## SUPPLIED MATERIAL
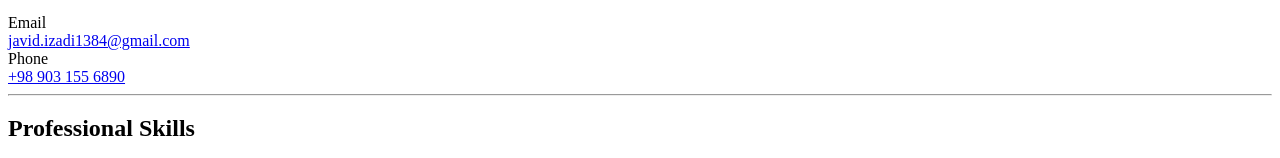
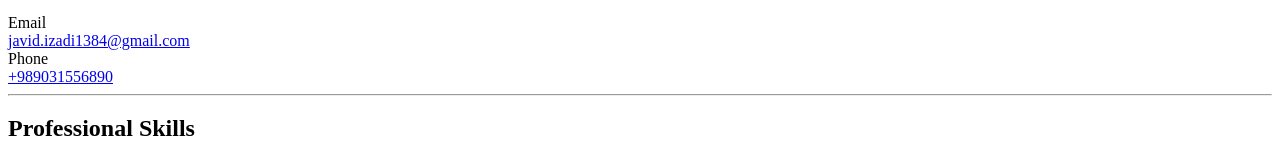
Before and after one commit to javidizadi/ResumeWebsite, a React (Vite) app: page / in a window 1280 px wide. Shown: the part 304-462 px from the top of the page. Built offline with nearby package versions, Linux system fonts and the light colour scheme.

Commit message:
fix AboutMe Component

```diff
--- a/src/App.jsx
+++ b/src/App.jsx
@@ -5,6 +5,8 @@ import Skills from "./components/Skills/Skills";
 import Title from "./components/Title/Title";
 
 function App() {
+  let email = "javid.izadi1384@gmail.com";
+  let phone = "+989031556890";
   return (
     <div className="container">
       <div className="cover shadow-lg bg-white">
@@ -12,7 +14,11 @@ function App() {
           <Title />
         </div>
         <div className="about-section pt-4 px-3 px-lg-4 mt-1">
-          <AboutMe />
+          <AboutMe
+            aboutMe="Living in Isfahan.I start Learning Flutter and also still Learning about .Net and Linux. Interested in teamwork."
+            email={email}
+            phone={phone}
+          />
         </div>
         <hr className="d-print-none" />
         <div className="skills-section px-3 px-lg-4">
@@ -25,8 +31,8 @@ function App() {
         <hr class="d-print-none" />
         <div class="contant-section px-3 px-lg-4 pb-4" id="contact">
           <Contact
-            email="javid.izadi1384@gmail.com"
-            phone="+989031556890"
+            email={email}
+            phone={phone}
             sendMailLink="https://formspree.io/f/xzbyqvgn"
           />
         </div>
--- a/src/components/AboutMe/AboutMe.jsx
+++ b/src/components/AboutMe/AboutMe.jsx
@@ -1,12 +1,9 @@
-const AboutMe = () => {
+const AboutMe = ({ aboutMe, email, phone }) => {
   return (
     <div className="row">
       <div className="col-md-6">
         <h2 className="h3 mb-3">About Me</h2>
-        <p>
-          Living in Isfahan.I start Learning Flutter and also still Learning
-          about .Net and Linux. Interested in teamwork.
-        </p>
+        <p>{aboutMe}</p>
       </div>
       <div className="col-md-5 offset-md-1">
         <div className="row mt-2">
@@ -15,9 +12,7 @@ const AboutMe = () => {
           </div>
           <div className="col-sm-8">
             <div className="pb-1 text-secondary">
-              <a href="mailto:javid.izadi1384@gmail.com">
-                javid.izadi1384@gmail.com
-              </a>
+              <a href={`mailto:${email}`}>{email}</a>
             </div>
           </div>
           <div className="col-sm-4">
@@ -25,7 +20,7 @@ const AboutMe = () => {
           </div>
           <div className="col-sm-8">
             <div className="pb-1 text-secondary">
-              <a href="tel:+989031556890">+98 903 155 6890</a>
+              <a href={`tel:${phone}`}>{phone}</a>
             </div>
           </div>
         </div>
```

## TO DO
Output each line of the listing above that has "Title".

## SOLUTION BELOW
 import Title from "./components/Title/Title";
           <Title />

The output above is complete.